# Exercise details:
When you reach the line that contains "docs: update hero" in the data below, start reproducing lines exactly, and stop after the line that contains "Equipment status: VERIFIED".

Data supplied section start

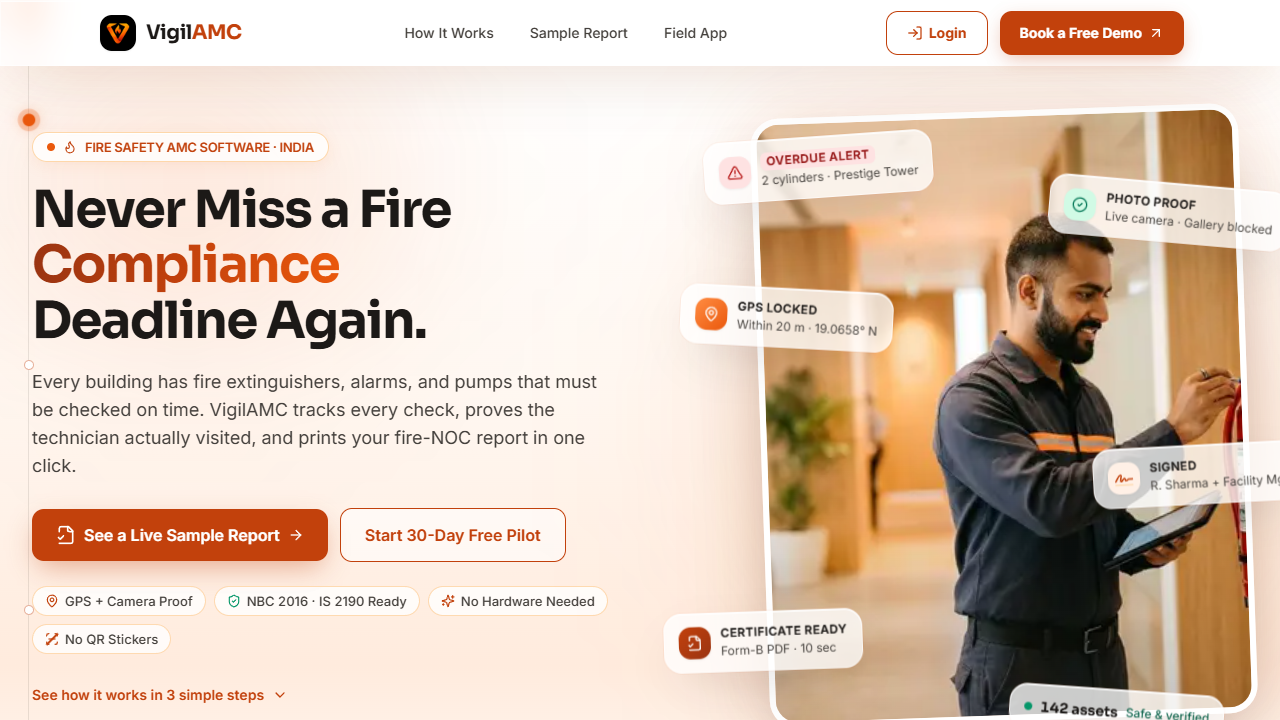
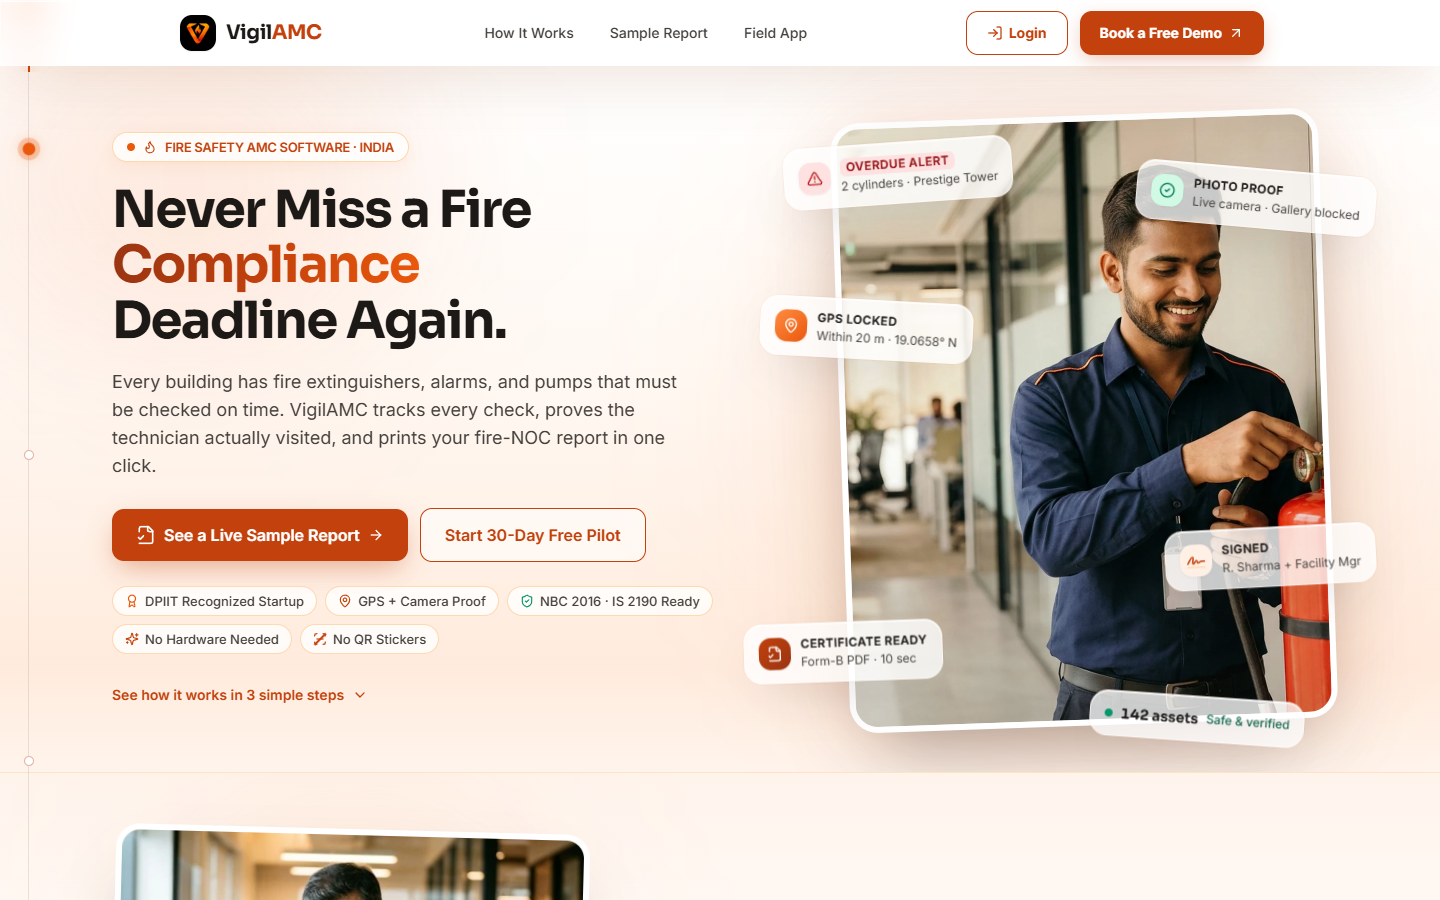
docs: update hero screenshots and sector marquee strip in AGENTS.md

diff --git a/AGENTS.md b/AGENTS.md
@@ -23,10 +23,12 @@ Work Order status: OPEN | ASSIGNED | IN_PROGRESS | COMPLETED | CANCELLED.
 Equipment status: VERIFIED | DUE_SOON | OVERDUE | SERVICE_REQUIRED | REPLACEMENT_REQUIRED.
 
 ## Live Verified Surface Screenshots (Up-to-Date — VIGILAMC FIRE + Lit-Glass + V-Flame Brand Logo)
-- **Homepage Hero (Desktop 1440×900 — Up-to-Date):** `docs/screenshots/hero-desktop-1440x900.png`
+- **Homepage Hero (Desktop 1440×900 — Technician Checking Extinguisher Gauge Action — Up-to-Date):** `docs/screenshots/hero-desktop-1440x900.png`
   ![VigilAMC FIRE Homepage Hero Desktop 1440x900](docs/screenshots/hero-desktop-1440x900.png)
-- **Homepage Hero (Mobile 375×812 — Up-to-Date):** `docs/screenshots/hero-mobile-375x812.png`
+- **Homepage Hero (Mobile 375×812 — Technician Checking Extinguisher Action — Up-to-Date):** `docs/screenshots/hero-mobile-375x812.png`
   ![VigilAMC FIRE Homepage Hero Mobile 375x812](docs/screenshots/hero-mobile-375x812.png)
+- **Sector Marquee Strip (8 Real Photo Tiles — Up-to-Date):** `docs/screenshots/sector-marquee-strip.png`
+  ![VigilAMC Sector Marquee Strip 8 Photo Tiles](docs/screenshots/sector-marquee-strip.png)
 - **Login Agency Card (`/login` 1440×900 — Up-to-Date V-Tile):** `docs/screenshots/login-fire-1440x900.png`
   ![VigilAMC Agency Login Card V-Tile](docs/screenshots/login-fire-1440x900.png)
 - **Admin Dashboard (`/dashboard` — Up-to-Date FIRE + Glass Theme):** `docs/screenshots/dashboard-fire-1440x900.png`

Data supplied section end
Data supplied section start

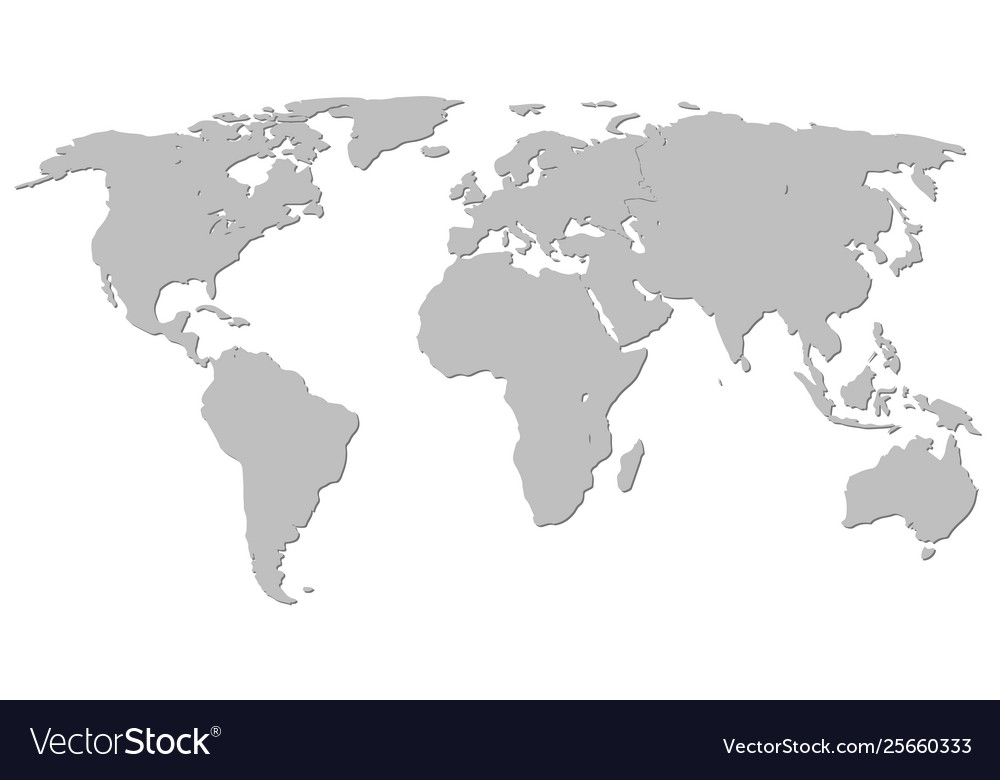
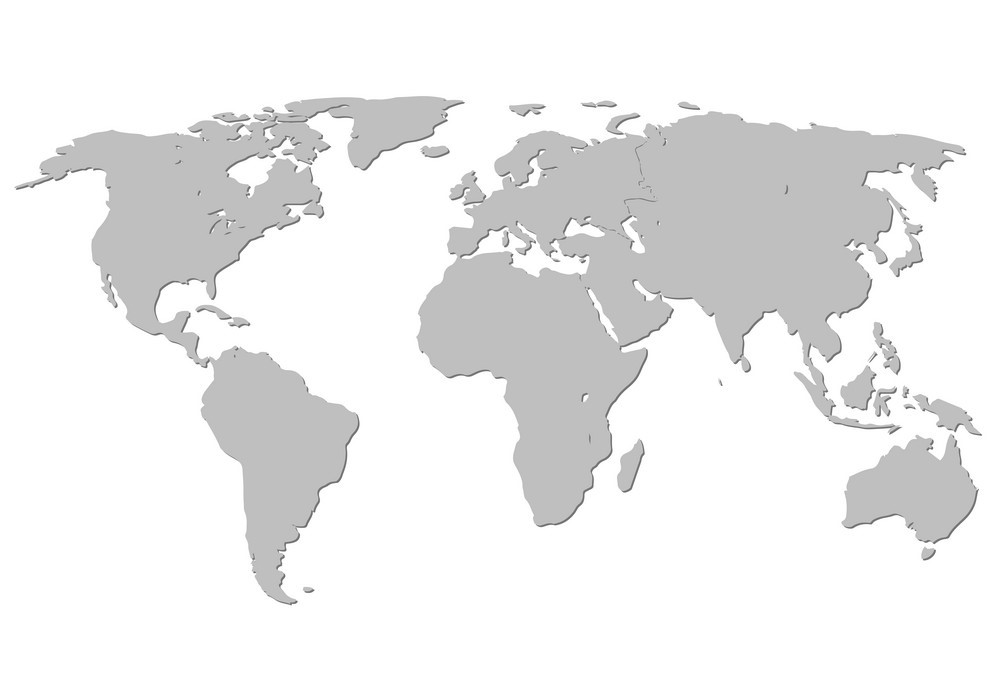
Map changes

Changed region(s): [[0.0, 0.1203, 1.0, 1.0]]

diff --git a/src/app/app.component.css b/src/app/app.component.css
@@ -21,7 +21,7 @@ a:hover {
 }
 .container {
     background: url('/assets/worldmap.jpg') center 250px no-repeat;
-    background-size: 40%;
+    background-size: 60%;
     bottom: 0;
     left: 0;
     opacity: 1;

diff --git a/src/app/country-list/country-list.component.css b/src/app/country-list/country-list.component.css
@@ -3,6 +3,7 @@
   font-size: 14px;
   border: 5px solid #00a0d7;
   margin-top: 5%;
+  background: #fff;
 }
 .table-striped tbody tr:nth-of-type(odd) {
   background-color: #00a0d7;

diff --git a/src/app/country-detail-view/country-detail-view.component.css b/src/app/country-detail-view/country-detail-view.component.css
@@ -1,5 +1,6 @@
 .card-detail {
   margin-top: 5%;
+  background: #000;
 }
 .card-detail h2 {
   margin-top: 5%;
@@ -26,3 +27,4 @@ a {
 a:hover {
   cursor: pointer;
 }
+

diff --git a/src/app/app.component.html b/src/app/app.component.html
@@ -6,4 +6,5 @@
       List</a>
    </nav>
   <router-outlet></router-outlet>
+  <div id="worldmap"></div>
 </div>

Data supplied section end
Data supplied section start

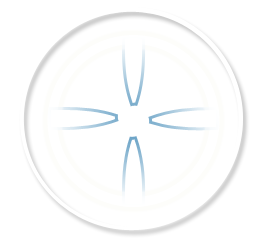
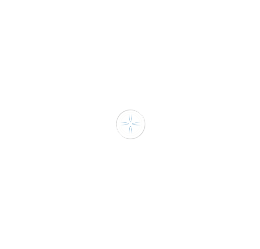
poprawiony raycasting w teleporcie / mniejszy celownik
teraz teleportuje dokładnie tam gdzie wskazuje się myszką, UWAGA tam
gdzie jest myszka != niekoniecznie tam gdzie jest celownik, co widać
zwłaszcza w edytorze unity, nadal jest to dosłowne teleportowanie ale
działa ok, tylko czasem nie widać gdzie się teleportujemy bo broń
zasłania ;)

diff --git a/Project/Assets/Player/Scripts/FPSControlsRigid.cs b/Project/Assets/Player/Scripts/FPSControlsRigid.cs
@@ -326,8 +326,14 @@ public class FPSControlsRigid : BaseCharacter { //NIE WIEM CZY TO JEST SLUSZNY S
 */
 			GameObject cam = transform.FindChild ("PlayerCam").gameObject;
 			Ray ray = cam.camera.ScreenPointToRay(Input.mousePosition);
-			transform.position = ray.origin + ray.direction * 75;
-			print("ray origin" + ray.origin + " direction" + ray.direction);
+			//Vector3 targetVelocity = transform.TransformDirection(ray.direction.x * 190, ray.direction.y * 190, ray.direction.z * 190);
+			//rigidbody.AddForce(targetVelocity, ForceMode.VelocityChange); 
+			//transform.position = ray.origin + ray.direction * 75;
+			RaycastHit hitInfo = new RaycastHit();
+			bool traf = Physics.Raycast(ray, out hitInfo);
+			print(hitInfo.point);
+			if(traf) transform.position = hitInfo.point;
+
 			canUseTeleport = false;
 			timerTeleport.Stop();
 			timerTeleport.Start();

Data supplied section end

# Response:
docs: update hero screenshots and sector marquee strip in AGENTS.md

diff --git a/AGENTS.md b/AGENTS.md
@@ -23,10 +23,12 @@ Work Order status: OPEN | ASSIGNED | IN_PROGRESS | COMPLETED | CANCELLED.
 Equipment status: VERIFIED | DUE_SOON | OVERDUE | SERVICE_REQUIRED | REPLACEMENT_REQUIRED.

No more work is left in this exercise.